1036 Budapest, Lajos utca 158. (first floor)
16 September – 1 November 2020
Endre Lehel Paksi
László Balogh |Károly Bodó | Lajos Dargay | József Herwerth | Béla Szatmári | Béla Tilless | Tibor Varjasi | György Z. Gács
Groups such as GRAV, Nul, ZERO, USCO, and others engaged with creating lumino-kinetic art in Western Europe or in North America were not active only in “Western” regions, but also appeared in the Socialist East, although in entirely different ways. Typically, these groups have not been integrated into the canon written “in the West since the fall”, but they also have not been incorporated into the canon written “in the East since the fall”. Recently, information regarding the Dvizheniye (Movement) Group and the Prometheus research institute (SKB Prometei) in the former Soviet Union has come to light, but the current exhibition on the Department of Industrial Aesthetics of the Hungarian Association for the Protection of Industrial Property of the Association of Technical and Natural Science Organizations operating in the Hungarian People’s Republic between 1975 and 1979 and on Kineteam (which emerged after its dissolution and which had many of the same members) may be the first step in the direction of these artistic products gaining visibility among the wider public.

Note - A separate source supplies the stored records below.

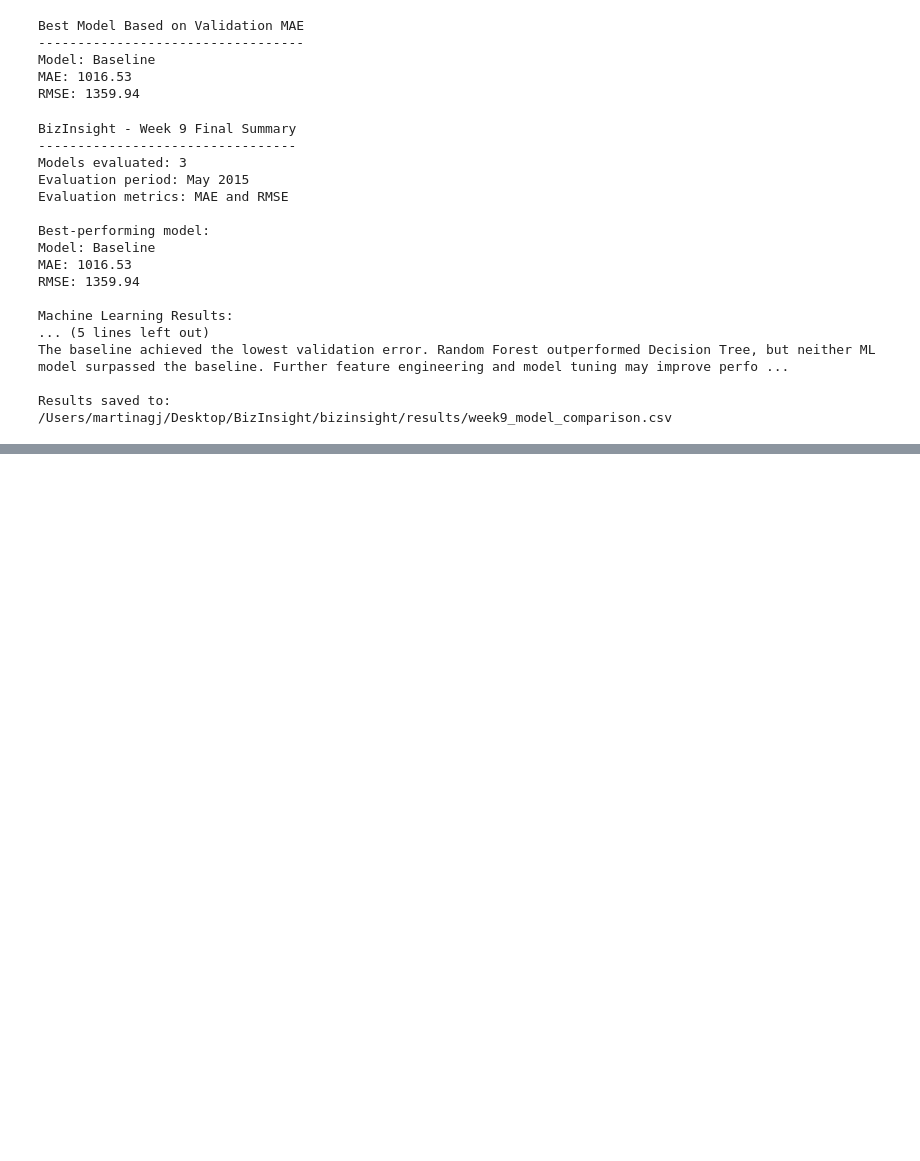
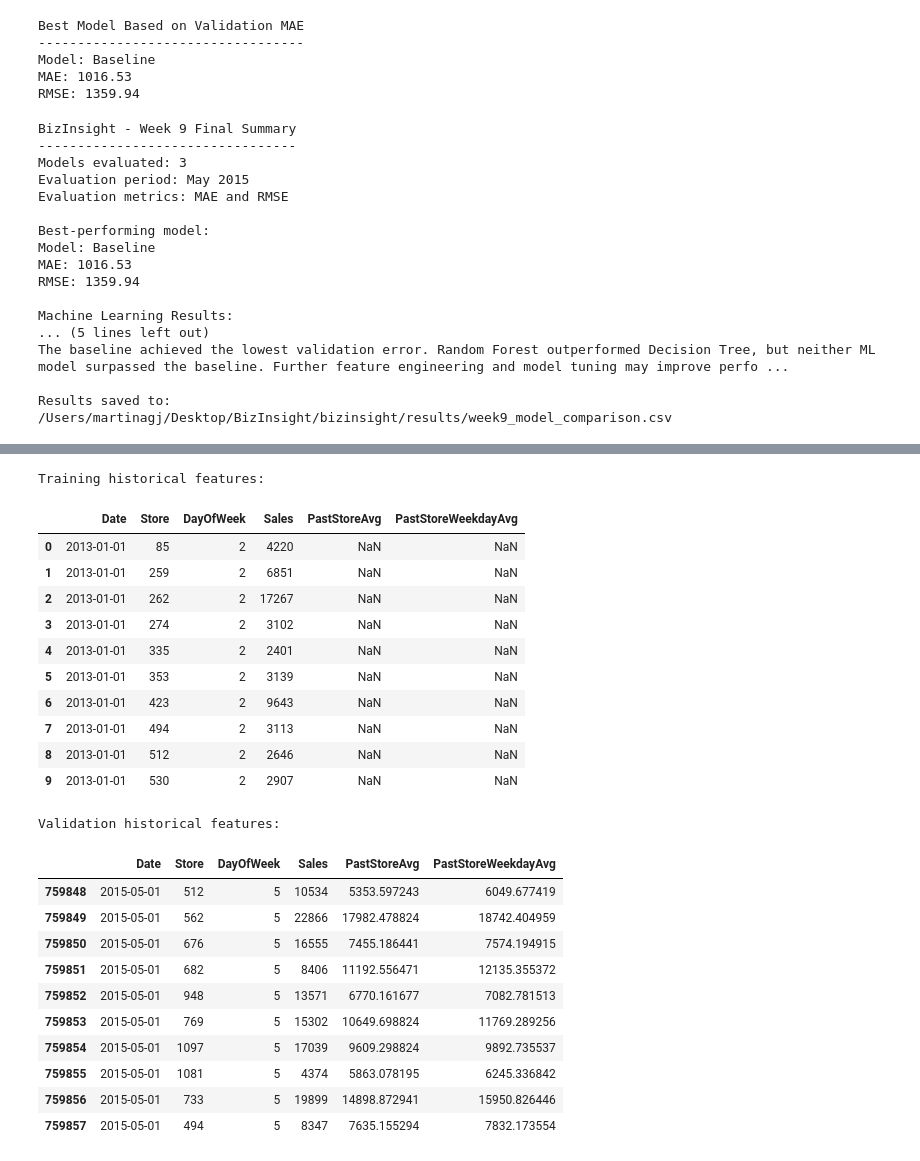
Before and after one commit to BizInsight26/bizinsight, a Jupyter notebook: notebooks/05_ml_experiments.ipynb, the cells around one changed output, grey strips where cells are left out. Drawn from its saved outputs; the diff is of its cells as text; code cells hidden in the pictures; blank space fills up the shorter version.

Commit message:
Improve sales forecasting models with historical and holiday features

```diff
--- a/notebooks/05_ml_experiments.ipynb
+++ b/notebooks/05_ml_experiments.ipynb
@@ -377,0 +629,74 @@ Results saved to:
+# %%
+# Week 11 - Step 5: Time-Safe Store and Weekday Averages
+
+# Calculate previous sales averages for each store and weekday
+train_safe["PastStoreWeekdayAvg"] = (
+    train_safe.groupby(["Store", "DayOfWeek"])["Sales"]
+    .transform(lambda s: s.shift(1).expanding().mean())
+)
+
+# Calculate store-weekday averages from training data only
+weekday_avg = train_data.groupby(
+    ["Store", "DayOfWeek"]
+)["Sales"].mean()
+
+# Add historical weekday averages to validation data
+validation_safe["PastStoreWeekdayAvg"] = (
+    pd.Series(
+        validation_safe.set_index(
+            ["Store", "DayOfWeek"]
+        ).index.map(weekday_avg),
+        index=validation_safe.index
+    )
+)
+
+# Handle missing values without using future sales
+# Keep early training records missing for now;
+# we'll handle them before model training.
+
+print("Training historical features:")
+display(train_safe[
+    ["Date", "Store", "DayOfWeek", "Sales",
+     "PastStoreAvg", "PastStoreWeekdayAvg"]
+].head(10))
+
+print("Validation historical features:")
+display(validation_safe[
+    ["Date", "Store", "DayOfWeek", "Sales",
+     "PastStoreAvg", "PastStoreWeekdayAvg"]
+].head(10))
+
+print("Missing training values:")
+print(train_safe[
+    ["PastStoreAvg", "PastStoreWeekdayAvg"]
+].isna().sum())
+
+print("Missing validation values:")
+print(validation_safe[
+    ["PastStoreAvg", "PastStoreWeekdayAvg"]
+].isna().sum())
+# %% [output]
+Training historical features:
+|  | Date | Store | DayOfWeek | Sales | PastStoreAvg | PastStoreWeekdayAvg |
+| 0 | 2013-01-01 | 85 | 2 | 4220 | NaN | NaN |
+| 1 | 2013-01-01 | 259 | 2 | 6851 | NaN | NaN |
+| 2 | 2013-01-01 | 262 | 2 | 17267 | NaN | NaN |
+| 3 | 2013-01-01 | 274 | 2 | 3102 | NaN | NaN |
+| 4 | 2013-01-01 | 335 | 2 | 2401 | NaN | NaN |
+| 5 | 2013-01-01 | 353 | 2 | 3139 | NaN | NaN |
+| 6 | 2013-01-01 | 423 | 2 | 9643 | NaN | NaN |
+| 7 | 2013-01-01 | 494 | 2 | 3113 | NaN | NaN |
+| 8 | 2013-01-01 | 512 | 2 | 2646 | NaN | NaN |
+| 9 | 2013-01-01 | 530 | 2 | 2907 | NaN | NaN |
+Validation historical features:
+|  | Date | Store | DayOfWeek | Sales | PastStoreAvg | PastStoreWeekdayAvg |
+| 759848 | 2015-05-01 | 512 | 5 | 10534 | 5353.597243 | 6049.677419 |
+| 759849 | 2015-05-01 | 562 | 5 | 22866 | 17982.478824 | 18742.404959 |
+| 759850 | 2015-05-01 | 676 | 5 | 16555 | 7455.186441 | 7574.194915 |
+| 759851 | 2015-05-01 | 682 | 5 | 8406 | 11192.556471 | 12135.355372 |
+| 759852 | 2015-05-01 | 948 | 5 | 13571 | 6770.161677 | 7082.781513 |
+| 759853 | 2015-05-01 | 769 | 5 | 15302 | 10649.698824 | 11769.289256 |
+| 759854 | 2015-05-01 | 1097 | 5 | 17039 | 9609.298824 | 9892.735537 |
+| 759855 | 2015-05-01 | 1081 | 5 | 4374 | 5863.078195 | 6245.336842 |
+| 759856 | 2015-05-01 | 733 | 5 | 19899 | 14898.872941 | 15950.826446 |
+| 759857 | 2015-05-01 | 494 | 5 | 8347 | 7635.155294 | 7832.173554 |
```
Also changed, not shown: parts of 23 cells of this notebook, 3 other files.
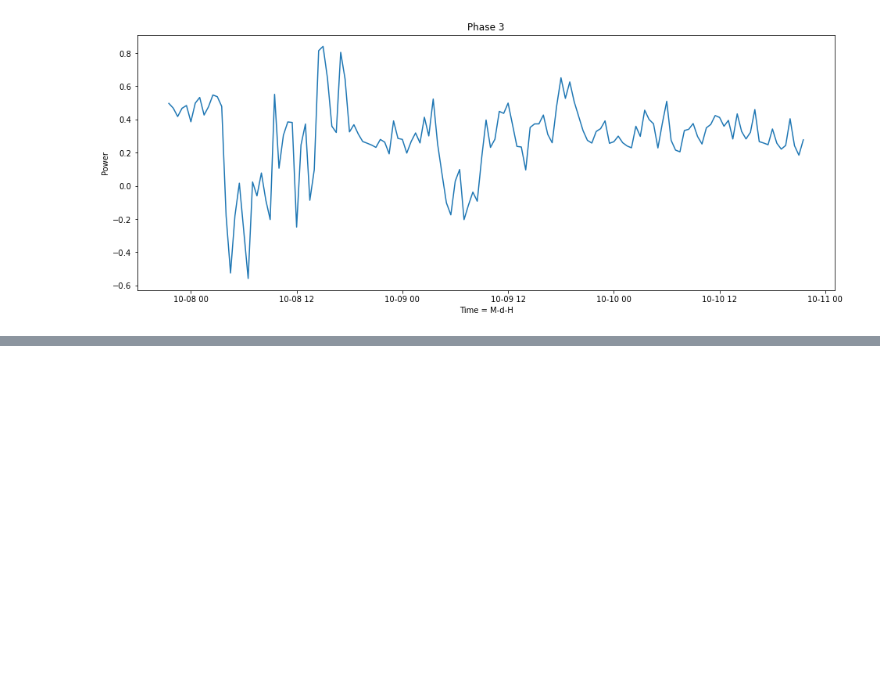
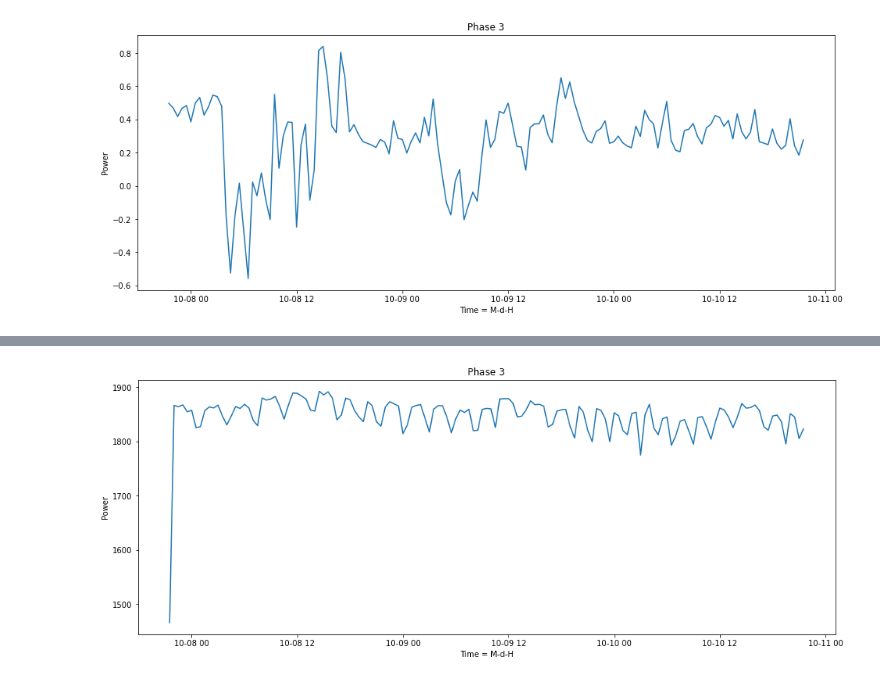
Before and after one commit to GStechschulte/energy-efficiency, a Jupyter notebook: load_profiles/all_machines_load_profile.ipynb, the cells around one changed output, grey strips where cells are left out. Drawn from its saved outputs; the diff is of its cells as text; code cells hidden in the pictures; blank space fills up the shorter version.

```diff
--- a/load_profiles/all_machines_load_profile.ipynb
+++ b/load_profiles/all_machines_load_profile.ipynb
@@ -12 +6,21 @@ machine5 = pd.read_csv('/Users/wastechs/Documents/data/clemap/cat/5fe340fc923d59
+# %%
+machine1 = pd.read_csv('/Users/wastechs/Documents/data/clemap/cat/5fe33f53923d596335e69d41.csv')
+machine2 = pd.read_csv('/Users/wastechs/Documents/data/clemap/cat/5fe3400d923d596335e69d42.csv')
+machine3 = pd.read_csv('/Users/wastechs/Documents/data/clemap/cat/5fe34044923d596335e69d43.csv')
+machine4 = pd.read_csv('/Users/wastechs/Documents/data/clemap/cat/5fe34060923d596335e69d44.csv')
+machine5 = pd.read_csv('/Users/wastechs/Documents/data/clemap/cat/5fe34098923d596335e69d46.csv')
+machine6 = pd.read_csv('/Users/wastechs/Documents/data/clemap/cat/5fe340b3923d596335e69d47.csv')
+machine7 = pd.read_csv('/Users/wastechs/Documents/data/clemap/cat/5fe340cb923d596335e69d48.csv')
+machine8 = pd.read_csv('/Users/wastechs/Documents/data/clemap/cat/5fe340e3923d596335e69d49.csv')
+machine9 = pd.read_csv('/Users/wastechs/Documents/data/clemap/cat/5fe340fc923d596335e69d4a.csv')
+machine10 = pd.read_csv('/Users/wastechs/Documents/data/clemap/cat/5fe34116923d596335e69d4b.csv')
+machine11 = pd.read_csv('/Users/wastechs/Documents/data/clemap/cat/5fe3412c923d596335e69d4c.csv')
+machine12 = pd.read_csv('/Users/wastechs/Documents/data/clemap/cat/5fe34145923d596335e69d4d.csv')
+machine13 = pd.read_csv('/Users/wastechs/Documents/data/clemap/cat/5fe3415e923d596335e69d4e.csv')
+machine14 = pd.read_csv('/Users/wastechs/Documents/data/clemap/cat/5fe3417a923d596335e69d4f.csv')
+machine15 = pd.read_csv('/Users/wastechs/Documents/data/clemap/cat/5fe34191923d596335e69d50.csv')
+machine16 = pd.read_csv('/Users/wastechs/Documents/data/clemap/cat/5fe341bd923d596335e69d51.csv')
+machine17 = pd.read_csv('/Users/wastechs/Documents/data/clemap/cat/5fe341d4923d596335e69d52.csv')
+machine18 = pd.read_csv('/Users/wastechs/Documents/data/clemap/cat/5fe341ee923d596335e69d53.csv')
+machine19 = pd.read_csv('/Users/wastechs/Documents/data/clemap/cat/6017e77a42d6f4614409d192.csv')
 # %%
@@ -31,0 +62,4 @@ load_plotter(machine5, True).plot('P', 3, '30T') ## This is interesting - fracti
+# %%
+load_plotter(machine10, True).plot('P', 3, '30T')
+# %% [output]
+[figure, added]
```
Also changed, not shown: parts of 15 cells of this notebook, 1 other file.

These Hungarian groups fit well into the familiar and in some respects canonized line of international light art, as their objectives and tools were similar: they created and designed light environments, in which art was formed with colourful moving lights in the exterior or interior of the work. However, the socio-economic situation for these light engineer-artists in the socialist states was radically different than the environments in the capitalist world, though both had social aims, such as the pursuit of active participation by the audience (a commonplace in art by today’s standards) or the goal of appearing in public spaces. The “Western” type was subjected to strong left-wing criticism as being mere spectacle, which was characterized as just another advertising gimmick of the oppressive capitalist market. Meanwhile in the “East”, it was attacked because it was considered too “Western”. In this situation, which in retrospect seems grotesquely comical and which can only be approached from the autocratic narrative of the Cold War, we can identify some characteristics of what were the main differences between “Western” and “Eastern” “engineer-artist groups”. In the Hungarian People’s Republic, where the growth of private capital was not the primary source of social tension, cooperation between engineers and artists could in principle have been a perfect match with the operation of the socialist planned economy. The advertising stigma was meaningless in this context, and the artists could indeed have utilized the transforming power of light kinetics in public spaces as an expression of modern (socialist!) life with the intention of improving environmental aesthetics. In the spirit of the democratization of the creative process, the works were created together, and the artist was an equal partner to the engineer, the latheman, and the locksmith. This socialism, however, was a failed utopia. Democratization was a complete façade, and in part because of their obsession with maintaining ideological homogeneity, the state and its representatives had an inferiority complex which found expression in their attitudes towards artistic-technological innovation. The party soldiers responsible for making decision on such issues rejected lumino-kinetics as a fine art, thus in order for artists engaged with the artistic shaping of light to gain legitimacy, they were forced to take refuge under the umbrella of technical-scientific organizations. That is why the first light kinetic group in Hungary, in the town of Eger, was established under the auspices of the Association of Technical and Natural Science Organizations. Even at the time, their heroic enterprise, which they undertook in a milieu which was conservative in all the bad senses of the term (an environment which offered little more than stubborn resistance), was not completely fruitless. The current exhibition seeks in part to offer a tribute to this endeavour.
Light Modulator, cca. 1970